Pictures of a pub garden

Surprisingly good photo from moving train of the back garden of our local pub. A few months ago but I lazily only just got roudn to looking at some old pictures.

When this was taken the other end of the train was even nearer to my own garden, which is sort of just out of the picture to the right – but there is no way I am showing you *that*, its too embarrasing!

Loampit Vale Bypass!

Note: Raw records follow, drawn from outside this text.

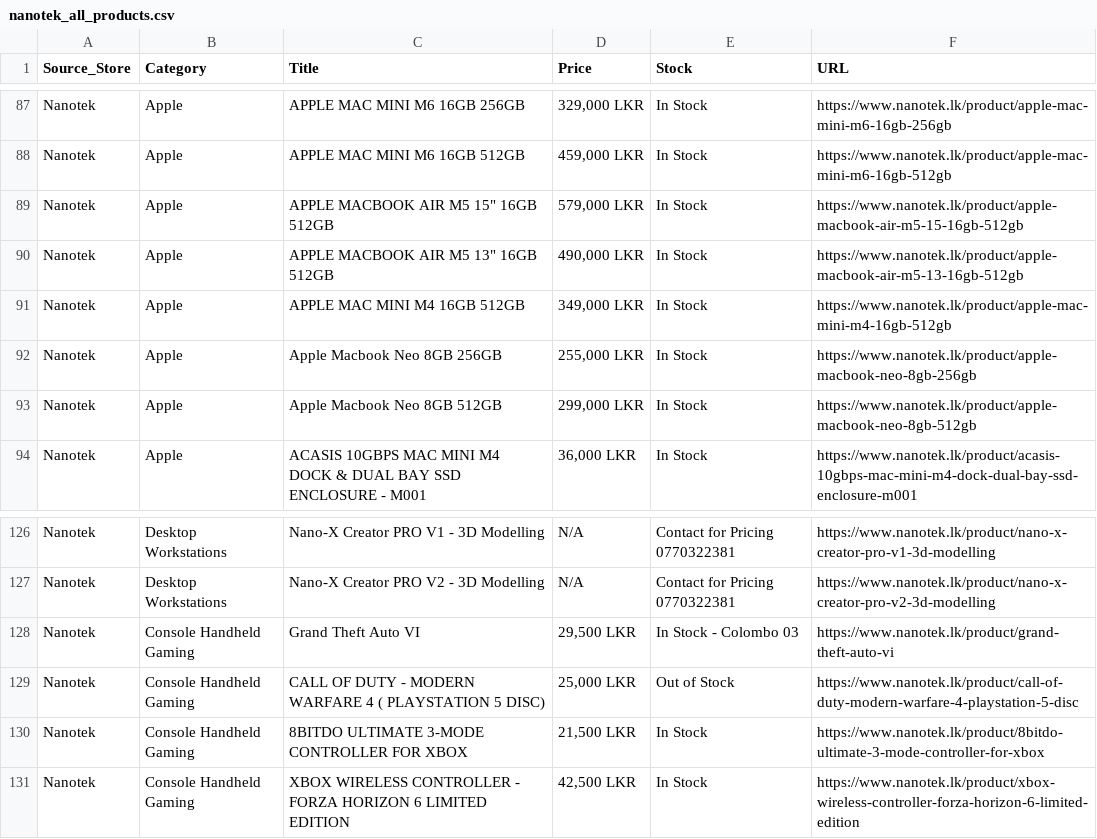
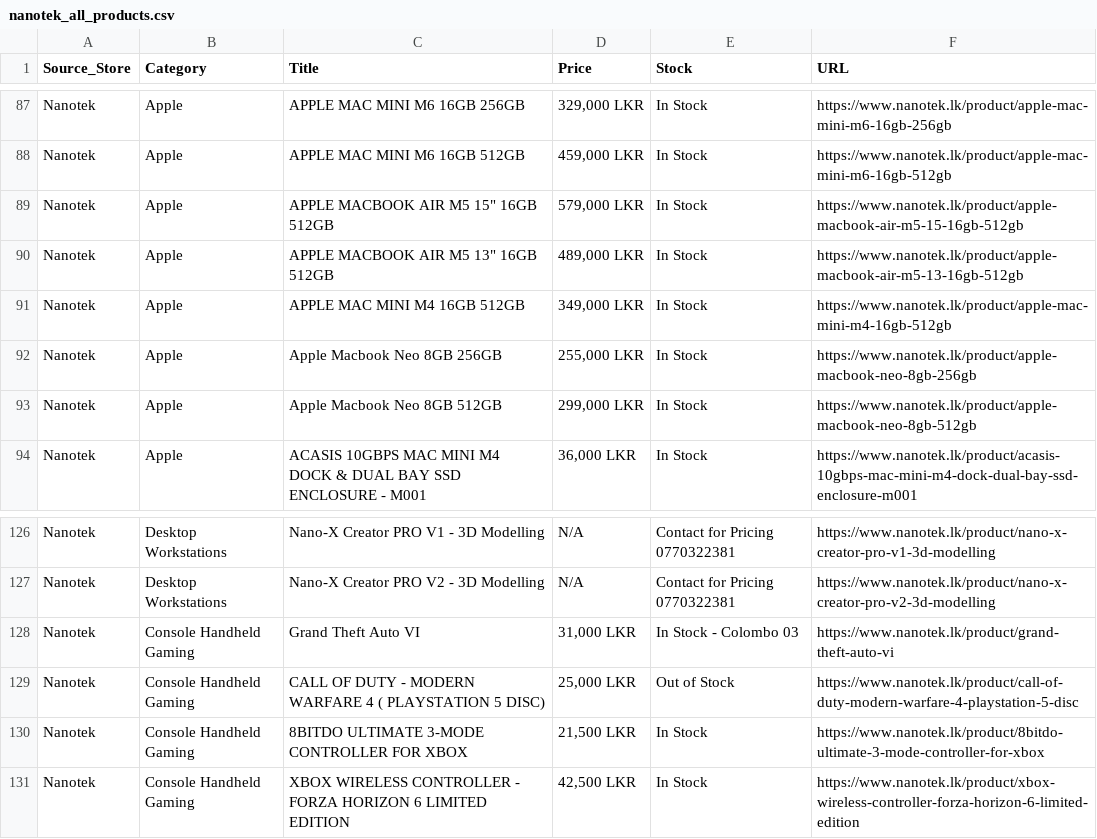
Before and after one commit to ChalanaDilshan/rig-recon, a CSV file: data/raw/nanotek_all_products.csv, drawn as a sheet; only a part is shown, gaps mark what is left out.

```diff
--- a/data/raw/nanotek_all_products.csv
+++ b/data/raw/nanotek_all_products.csv
@@ -89,3 +89,3 @@ Nanotek,Apple,APPLE MAC MINI M6 16GB 512GB,"459,000 LKR",In Stock,https://www.na
 Nanotek,Apple,"APPLE MACBOOK AIR M5 15"" 16GB 512GB","579,000 LKR",In Stock,https://www.nanotek.lk/product/apple-macbook-air-m5-15-16gb-512gb
-Nanotek,Apple,"APPLE MACBOOK AIR M5 13"" 16GB 512GB","490,000 LKR",In Stock,https://www.nanotek.lk/product/apple-macbook-air-m5-13-16gb-512gb
+Nanotek,Apple,"APPLE MACBOOK AIR M5 13"" 16GB 512GB","489,000 LKR",In Stock,https://www.nanotek.lk/product/apple-macbook-air-m5-13-16gb-512gb
 Nanotek,Apple,APPLE MAC MINI M4 16GB 512GB,"349,000 LKR",In Stock,https://www.nanotek.lk/product/apple-mac-mini-m4-16gb-512gb
@@ -127,3 +127,3 @@ Nanotek,Desktop Workstations,Nano-X Creator PRO V1 - 3D Modelling,N/A,Contact fo
 Nanotek,Desktop Workstations,Nano-X Creator PRO V2 - 3D Modelling,N/A,Contact for Pricing 0770322381,https://www.nanotek.lk/product/nano-x-creator-pro-v2-3d-modelling
-Nanotek,Console Handheld Gaming,Grand Theft Auto VI,"29,500 LKR",In Stock - Colombo 03,https://www.nanotek.lk/product/grand-theft-auto-vi
+Nanotek,Console Handheld Gaming,Grand Theft Auto VI,"31,000 LKR",In Stock - Colombo 03,https://www.nanotek.lk/product/grand-theft-auto-vi
 Nanotek,Console Handheld Gaming,CALL OF DUTY - MODERN WARFARE 4 ( PLAYSTATION 5 DISC),"25,000 LKR",Out of Stock,https://www.nanotek.lk/product/call-of-duty-modern-warfare-4-playstation-5-disc
```
Also changed, not shown: data/raw/game_street_all_products.csv, 5 other files.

Blowing up a little we can even recognise the landlady watering the plants:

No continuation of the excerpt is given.